▶ [Data to process]:
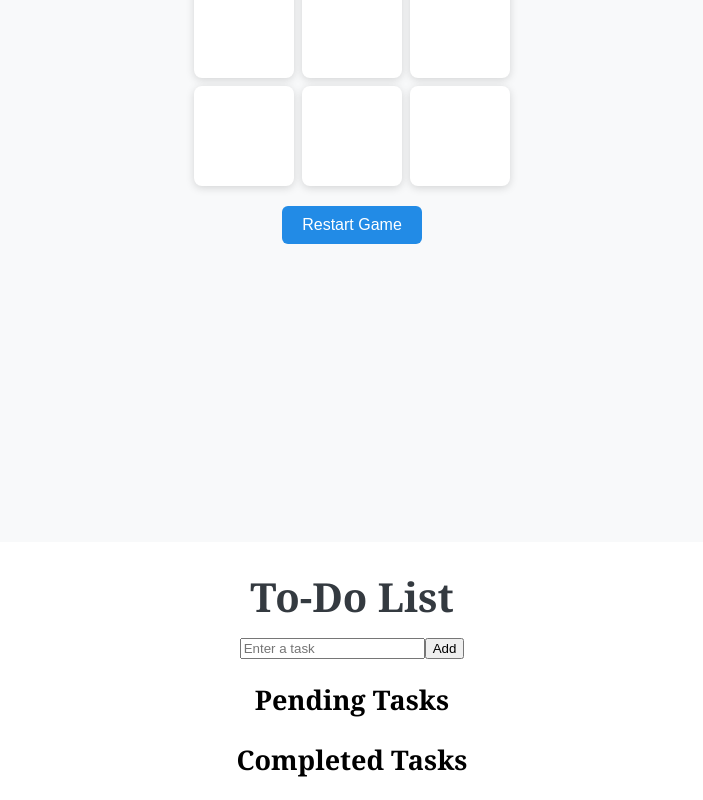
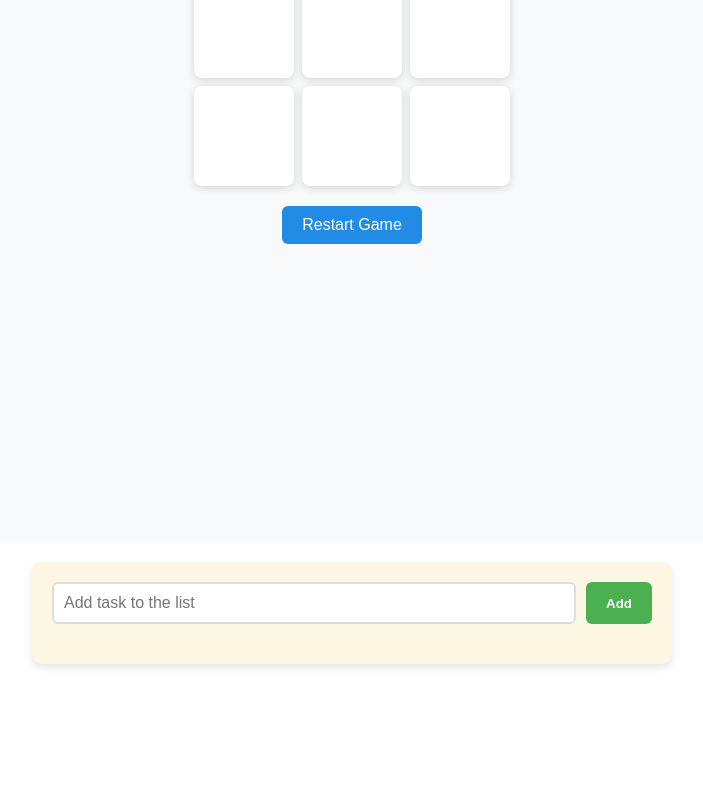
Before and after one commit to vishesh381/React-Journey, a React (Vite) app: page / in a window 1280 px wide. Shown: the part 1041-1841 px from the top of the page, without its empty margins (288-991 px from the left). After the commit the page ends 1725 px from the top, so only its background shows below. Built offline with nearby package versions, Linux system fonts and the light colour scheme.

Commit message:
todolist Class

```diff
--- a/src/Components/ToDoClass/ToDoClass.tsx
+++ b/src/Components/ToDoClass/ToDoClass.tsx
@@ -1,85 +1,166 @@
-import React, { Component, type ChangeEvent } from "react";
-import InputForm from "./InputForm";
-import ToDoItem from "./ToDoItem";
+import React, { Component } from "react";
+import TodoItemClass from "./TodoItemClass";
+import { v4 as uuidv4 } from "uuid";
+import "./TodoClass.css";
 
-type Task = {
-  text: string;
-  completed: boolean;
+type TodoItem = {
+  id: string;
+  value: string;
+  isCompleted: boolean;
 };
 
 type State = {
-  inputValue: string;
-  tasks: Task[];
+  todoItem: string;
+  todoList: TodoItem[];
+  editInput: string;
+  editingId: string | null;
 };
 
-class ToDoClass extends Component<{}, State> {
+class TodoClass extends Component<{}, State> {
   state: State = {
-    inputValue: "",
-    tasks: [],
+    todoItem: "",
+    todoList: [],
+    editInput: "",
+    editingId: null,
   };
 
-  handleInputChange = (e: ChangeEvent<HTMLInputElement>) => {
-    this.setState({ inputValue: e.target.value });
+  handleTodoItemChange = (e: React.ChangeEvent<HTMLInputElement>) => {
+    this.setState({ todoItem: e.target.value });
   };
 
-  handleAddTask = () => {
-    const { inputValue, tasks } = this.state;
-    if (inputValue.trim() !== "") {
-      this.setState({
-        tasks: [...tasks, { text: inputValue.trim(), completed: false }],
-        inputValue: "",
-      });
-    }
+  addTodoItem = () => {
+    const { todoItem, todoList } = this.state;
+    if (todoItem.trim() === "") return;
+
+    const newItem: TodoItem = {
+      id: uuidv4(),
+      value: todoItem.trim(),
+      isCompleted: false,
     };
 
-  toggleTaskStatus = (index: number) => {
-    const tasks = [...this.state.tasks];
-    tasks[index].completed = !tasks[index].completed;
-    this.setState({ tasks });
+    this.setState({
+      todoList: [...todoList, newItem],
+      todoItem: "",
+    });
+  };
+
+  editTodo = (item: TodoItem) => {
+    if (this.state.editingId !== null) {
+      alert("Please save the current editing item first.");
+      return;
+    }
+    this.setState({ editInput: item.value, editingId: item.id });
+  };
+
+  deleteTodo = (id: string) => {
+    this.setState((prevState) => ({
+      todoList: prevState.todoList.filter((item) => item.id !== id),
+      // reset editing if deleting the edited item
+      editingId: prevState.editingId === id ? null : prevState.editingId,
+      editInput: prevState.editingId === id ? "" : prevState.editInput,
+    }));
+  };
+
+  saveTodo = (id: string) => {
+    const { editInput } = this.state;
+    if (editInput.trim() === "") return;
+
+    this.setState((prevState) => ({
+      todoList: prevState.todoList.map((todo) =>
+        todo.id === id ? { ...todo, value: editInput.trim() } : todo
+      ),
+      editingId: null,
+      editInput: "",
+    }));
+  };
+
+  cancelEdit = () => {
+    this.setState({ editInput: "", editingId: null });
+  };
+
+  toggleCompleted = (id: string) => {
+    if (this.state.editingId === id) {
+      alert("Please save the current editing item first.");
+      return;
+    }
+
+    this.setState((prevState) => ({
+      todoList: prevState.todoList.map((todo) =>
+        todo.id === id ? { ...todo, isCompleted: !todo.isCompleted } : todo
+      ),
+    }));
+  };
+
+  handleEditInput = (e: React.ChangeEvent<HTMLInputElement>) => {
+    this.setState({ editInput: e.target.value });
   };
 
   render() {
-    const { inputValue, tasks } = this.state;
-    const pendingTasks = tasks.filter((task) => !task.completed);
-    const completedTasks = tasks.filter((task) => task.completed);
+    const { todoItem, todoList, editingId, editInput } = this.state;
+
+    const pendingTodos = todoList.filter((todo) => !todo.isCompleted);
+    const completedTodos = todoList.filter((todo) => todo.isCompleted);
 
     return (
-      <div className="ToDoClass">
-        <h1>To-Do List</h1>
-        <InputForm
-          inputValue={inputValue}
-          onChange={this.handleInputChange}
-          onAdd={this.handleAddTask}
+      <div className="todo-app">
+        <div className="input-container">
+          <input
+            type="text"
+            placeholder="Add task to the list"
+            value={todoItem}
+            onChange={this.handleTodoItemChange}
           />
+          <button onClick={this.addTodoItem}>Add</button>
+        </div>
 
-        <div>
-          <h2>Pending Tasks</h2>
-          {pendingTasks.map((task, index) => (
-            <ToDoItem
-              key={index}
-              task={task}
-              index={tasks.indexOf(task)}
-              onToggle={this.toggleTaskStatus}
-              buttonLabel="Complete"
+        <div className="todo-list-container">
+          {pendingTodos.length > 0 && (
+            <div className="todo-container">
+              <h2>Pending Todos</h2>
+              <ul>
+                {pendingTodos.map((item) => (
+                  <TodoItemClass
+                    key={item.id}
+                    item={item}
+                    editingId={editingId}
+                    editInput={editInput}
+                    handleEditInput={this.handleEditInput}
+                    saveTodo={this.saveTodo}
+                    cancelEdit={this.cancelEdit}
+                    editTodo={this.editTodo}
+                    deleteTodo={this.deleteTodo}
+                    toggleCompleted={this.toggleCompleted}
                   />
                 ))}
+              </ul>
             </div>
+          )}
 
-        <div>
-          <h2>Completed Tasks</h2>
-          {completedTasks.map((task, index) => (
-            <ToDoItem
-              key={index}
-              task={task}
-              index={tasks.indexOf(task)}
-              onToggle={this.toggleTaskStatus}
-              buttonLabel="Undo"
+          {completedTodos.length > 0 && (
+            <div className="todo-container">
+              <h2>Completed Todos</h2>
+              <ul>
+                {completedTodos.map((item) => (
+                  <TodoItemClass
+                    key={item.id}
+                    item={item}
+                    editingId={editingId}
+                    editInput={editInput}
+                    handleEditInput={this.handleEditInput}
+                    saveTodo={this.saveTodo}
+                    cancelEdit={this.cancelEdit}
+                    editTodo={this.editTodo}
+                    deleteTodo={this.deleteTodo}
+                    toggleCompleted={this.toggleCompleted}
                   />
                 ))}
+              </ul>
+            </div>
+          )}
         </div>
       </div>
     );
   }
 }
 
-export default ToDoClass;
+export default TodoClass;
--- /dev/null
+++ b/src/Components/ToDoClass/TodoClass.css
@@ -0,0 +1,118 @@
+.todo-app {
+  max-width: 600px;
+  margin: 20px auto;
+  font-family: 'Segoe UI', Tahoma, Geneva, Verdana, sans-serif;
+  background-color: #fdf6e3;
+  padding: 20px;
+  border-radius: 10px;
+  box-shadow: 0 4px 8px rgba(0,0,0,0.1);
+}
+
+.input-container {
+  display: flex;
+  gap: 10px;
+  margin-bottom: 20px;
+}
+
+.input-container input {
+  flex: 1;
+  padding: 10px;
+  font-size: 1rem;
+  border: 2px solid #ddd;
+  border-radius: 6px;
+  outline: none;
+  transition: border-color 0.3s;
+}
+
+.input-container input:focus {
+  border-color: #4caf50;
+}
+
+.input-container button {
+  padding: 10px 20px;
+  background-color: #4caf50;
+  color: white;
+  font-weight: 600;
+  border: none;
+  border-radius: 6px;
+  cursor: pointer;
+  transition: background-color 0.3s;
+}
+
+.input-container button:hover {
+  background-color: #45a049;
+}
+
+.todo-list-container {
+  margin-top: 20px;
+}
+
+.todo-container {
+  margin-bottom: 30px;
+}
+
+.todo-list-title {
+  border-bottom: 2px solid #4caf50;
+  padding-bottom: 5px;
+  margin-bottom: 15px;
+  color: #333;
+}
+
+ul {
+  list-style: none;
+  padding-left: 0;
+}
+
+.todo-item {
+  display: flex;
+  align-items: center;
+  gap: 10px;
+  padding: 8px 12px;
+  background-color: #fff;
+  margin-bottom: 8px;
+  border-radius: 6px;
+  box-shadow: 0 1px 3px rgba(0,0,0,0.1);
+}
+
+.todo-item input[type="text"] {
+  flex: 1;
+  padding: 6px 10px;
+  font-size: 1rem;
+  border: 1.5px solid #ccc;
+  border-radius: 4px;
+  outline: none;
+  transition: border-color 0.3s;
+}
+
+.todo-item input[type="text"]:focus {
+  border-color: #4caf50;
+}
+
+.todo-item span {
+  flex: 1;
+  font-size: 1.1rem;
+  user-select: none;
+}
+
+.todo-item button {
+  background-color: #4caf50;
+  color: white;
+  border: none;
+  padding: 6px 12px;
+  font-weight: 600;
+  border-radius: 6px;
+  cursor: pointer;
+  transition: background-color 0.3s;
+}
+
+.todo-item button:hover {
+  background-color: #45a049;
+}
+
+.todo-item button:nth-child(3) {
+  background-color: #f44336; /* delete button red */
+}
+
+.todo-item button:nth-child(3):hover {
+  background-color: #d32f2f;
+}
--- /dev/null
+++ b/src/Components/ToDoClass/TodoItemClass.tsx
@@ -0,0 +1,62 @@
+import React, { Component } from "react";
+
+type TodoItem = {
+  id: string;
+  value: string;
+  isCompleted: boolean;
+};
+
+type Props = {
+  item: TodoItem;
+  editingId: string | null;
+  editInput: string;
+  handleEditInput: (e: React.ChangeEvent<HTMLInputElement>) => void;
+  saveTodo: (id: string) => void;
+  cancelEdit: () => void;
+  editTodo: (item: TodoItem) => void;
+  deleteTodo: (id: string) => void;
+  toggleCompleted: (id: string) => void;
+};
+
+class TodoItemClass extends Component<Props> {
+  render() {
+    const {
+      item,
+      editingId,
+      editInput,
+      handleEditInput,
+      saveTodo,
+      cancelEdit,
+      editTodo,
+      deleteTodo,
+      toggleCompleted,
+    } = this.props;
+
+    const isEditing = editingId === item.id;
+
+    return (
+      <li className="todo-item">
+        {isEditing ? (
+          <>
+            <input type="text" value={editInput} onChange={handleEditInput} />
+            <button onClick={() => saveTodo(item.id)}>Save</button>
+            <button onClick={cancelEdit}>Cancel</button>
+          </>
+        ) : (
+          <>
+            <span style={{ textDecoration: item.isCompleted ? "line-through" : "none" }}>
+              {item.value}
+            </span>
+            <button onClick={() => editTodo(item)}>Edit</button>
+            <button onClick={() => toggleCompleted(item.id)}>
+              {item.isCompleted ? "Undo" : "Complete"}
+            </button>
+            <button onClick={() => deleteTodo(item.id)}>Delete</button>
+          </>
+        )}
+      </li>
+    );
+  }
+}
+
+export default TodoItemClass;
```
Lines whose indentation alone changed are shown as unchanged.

▶ [Your assignment]:
Take from the material above every line that includes the word "className".

▶ [Your response]:
-      <div className="ToDoClass">
+      <div className="todo-app">
+        <div className="input-container">
+        <div className="todo-list-container">
+            <div className="todo-container">
+            <div className="todo-container">
+      <li className="todo-item">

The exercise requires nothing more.